If you want to go into property investment, you need to do so with your eyes open.
Real estate has become the tech stock of the 2000’s, the investment that everyone seems to think will be the ticket to easy wealth. And why shouldn't investors be snapping up property? After all, mortgage rates are low and the housing market in some parts of the country is still hot. How hard could it be? Slap on a new coat of paint, put some flowers in pots by the front door, put a "For Rent" sign in the yard, and start counting the cash. If you want to go into property investment, you need to do so with your eyes open.
Following are the 10 most common mistakes made by new real estate investors:
1. Falling in love with the property.
You need to stop thinking like a homeowner and start thinking like a business owner.
2. Not performing your due diligence.
This is more than just an inspection of the property, although that's essential. It's also a thorough investigation of your area's current rental market. What are the vacancy rates and average rents for comparable properties? What's the average age of the rental housing stock? How is the neighbourhood zoned? What are the government regulations about rental properties?
3. Forgetting the rule of home improvements.
It will always take three times the money and twice as long as you estimate to get a property ready to rent. Or is that twice the money and three times longer? Either way, you need to build that extra cost into your expenses.
4. No cash reserves.
Ask anyone in real estate long term (or any other business, for that matter), and they will tell you the two most important words for survival are: cash flow. In order to stay in real estate long term, you need cash reserves. Buying real estate with a small or zero deposit is easy; handling negative cash flow, repairs, and other expenses in the meantime is the trick. In fact, if you can handle the bad times, you will always come out on top. Lack of cash reserves puts unnecessary pressure on you to do substandard repairs, accept less than qualified tenants, and give into tenants' demands for fear of vacancy. When you have a sufficient cash reserve, you act rationally.
5. Not pre screening tenants.
New landlords can get very excited about prospective tenants who show up, take one look at the place, hand them a cash deposit, and want to move in that weekend. Don't do it. When selecting renters make them fill out an application, and check their credit, employment and rental history before you take a dollar from them. It's a much more expensive -- and potentially nasty -- headache to evict a bad tenant than to have a property sit vacant for a couple of months.
6. Investing blind
Real estate is one of the few investments in which risk is directly proportional to knowledge. True, it has a higher learning curve than investing in the stock market, but there's no proof that having knowledge of the stock market reduces risk. I read a comment on a real estate discussion group on the Internet. In response to an inquiry as to whether a particular seminar or training program was worth the money, someone answered, "Why waste your money on that stuff? Just use your money as a deposit and learn as you go." This is probably the worst advice you could ever give a beginner. Money for deals is easy to find if you can find good deals. But, you won't know what a good deal is without having first invested in your education! The more knowledge of investing techniques, financing, acquisition, negotiating and, of course, your local marketplace, the less risky your investments will be. A bargain real estate purchase will generally always be a safe investment; a bargain stock purchase isn't. After all, who says the company you bought into will be in business next year?

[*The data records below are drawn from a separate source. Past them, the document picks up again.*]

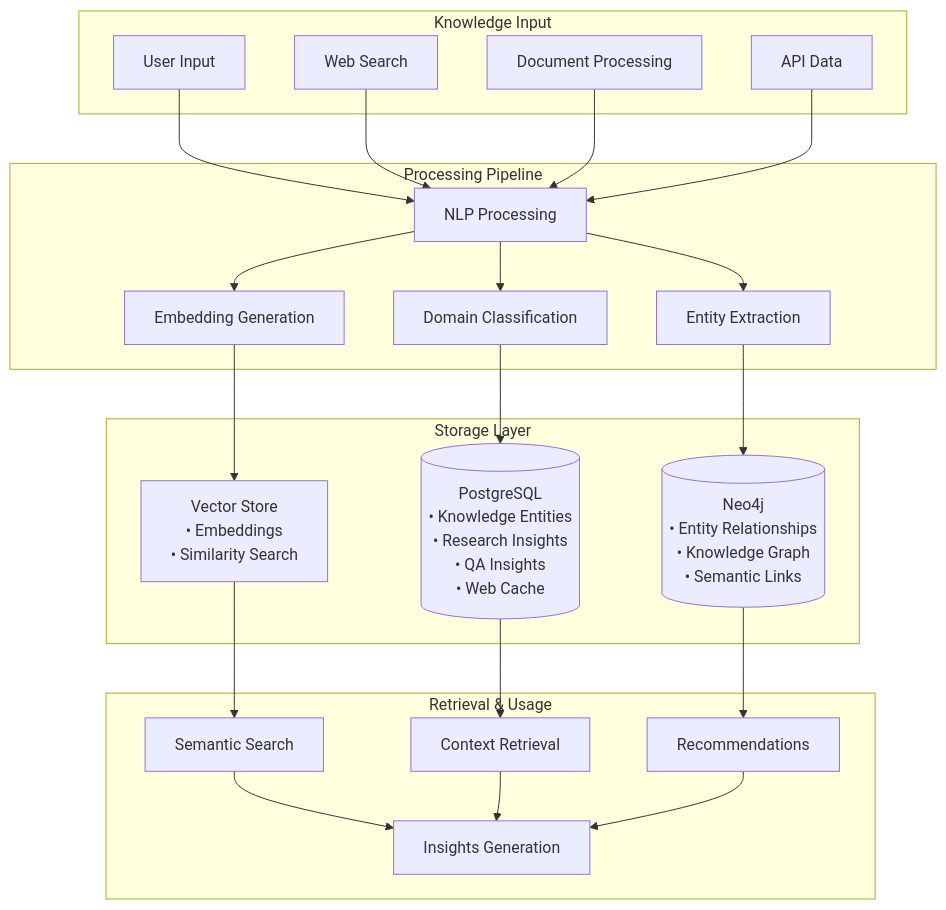
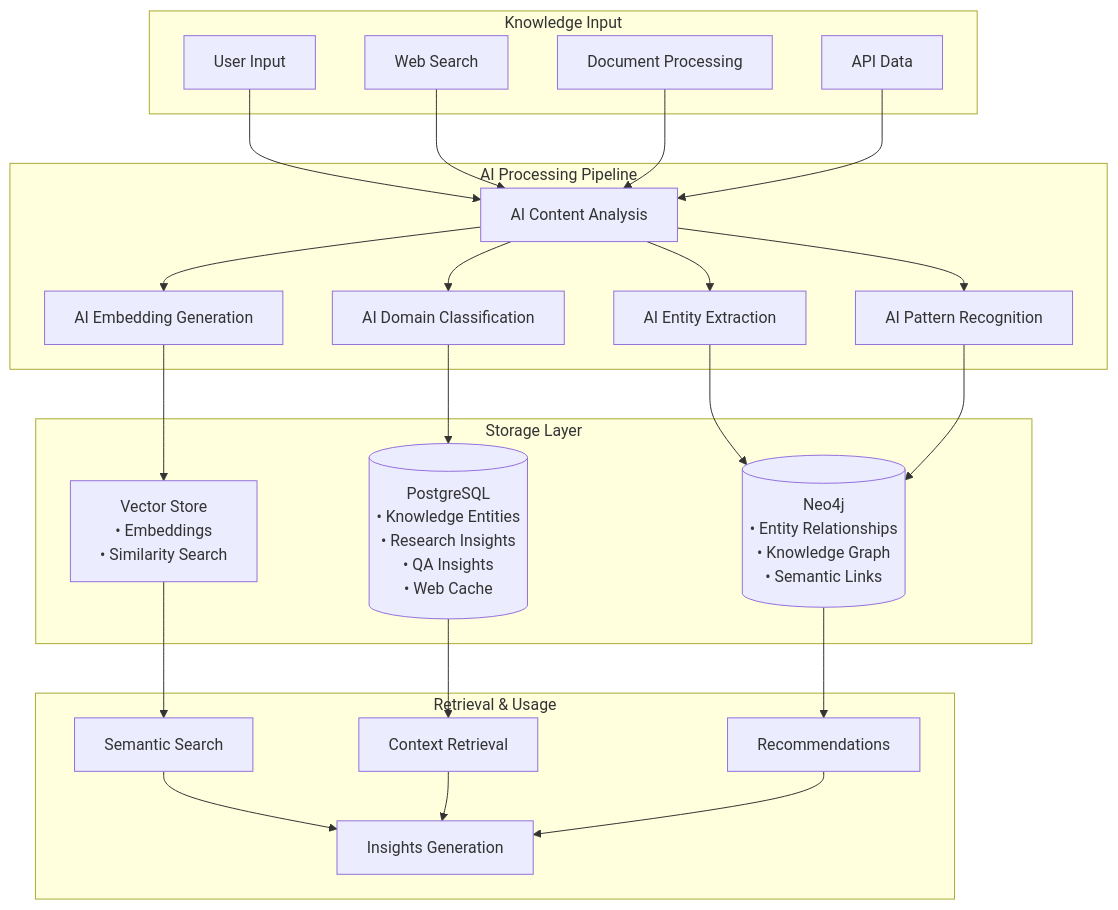
One commit to KevinDyerAU/AthenAiV2 changed the third of 5 diagrams in README.md. Above: the diagram before and after it, drawn with Mermaid. The commit also changed other lines of this file and 2 other files, not shown here.

Commit message:
feat: replace basic NLP with AI-powered content analysis and entity extraction

````diff
--- a/README.md
+++ b/README.md
@@ -163,50 +168,53 @@
 ```mermaid
 graph TD
     subgraph "Knowledge Input"
         UI[User Input]
         WS[Web Search]
         DOC[Document Processing]
         API[API Data]
     end
     
-    subgraph "Processing Pipeline"
-        NLP[NLP Processing]
-        EMB[Embedding Generation]
-        CLS[Domain Classification]
-        EXT[Entity Extraction]
+    subgraph "AI Processing Pipeline"
+        AI[AI Content Analysis]
+        EMB[AI Embedding Generation]
+        CLS[AI Domain Classification]
+        EXT[AI Entity Extraction]
+        PAT[AI Pattern Recognition]
     end
     
     subgraph "Storage Layer"
         PG[(PostgreSQL<br/>• Knowledge Entities<br/>• Research Insights<br/>• QA Insights<br/>• Web Cache)]
         NEO[(Neo4j<br/>• Entity Relationships<br/>• Knowledge Graph<br/>• Semantic Links)]
         VEC[Vector Store<br/>• Embeddings<br/>• Similarity Search]
     end
     
     subgraph "Retrieval & Usage"
         SEM[Semantic Search]
         CTX[Context Retrieval]
         REC[Recommendations]
         INS[Insights Generation]
     end
     
-    UI --> NLP
-    WS --> NLP
-    DOC --> NLP
-    API --> NLP
+    UI --> AI
+    WS --> AI
+    DOC --> AI
+    API --> AI
     
-    NLP --> EMB
-    NLP --> CLS
-    NLP --> EXT
+    AI --> EMB
+    AI --> CLS
+    AI --> EXT
+    AI --> PAT
     
     EMB --> VEC
     CLS --> PG
     EXT --> NEO
+    PAT --> NEO
     
     VEC --> SEM
     PG --> CTX
     NEO --> REC
     
     SEM --> INS
     CTX --> INS
     REC --> INS
 ```
````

7. Investing long-distance.
Unless your rental property is in a spot you love to visit regularly, such as a lake or the beach, keep your rentals very close to home. Otherwise, you'll eat up your profits by driving back and forth to manage the property or by paying someone to make repairs for you.
8. Paying too much for the property.
If you're embarrassed to make a low-ball offer to a seller, don't invest in real estate. You can never know a sellers circumstances and an offer you think will be unacceptable may be very acceptable to the seller. Don’t assume anything.
9. Not studying the competition.
Why does the guy across the street rent his property the same day someone moves out and yours sits vacant for months? He might not be very picky about whom he rents to, but he also might have lower rents or have gone to a little extra effort to present the property.
10. Being underinsured.
Insurance on rental property goes beyond insuring the building against fire or natural disaster. You need to look at comprehensive landlord insurance. There are too many horror stories about destroyed rental properties to not take out this type of insurance. Most major insurance companies now offer this product, which will not only cover you for damage to the property but also loss of rent.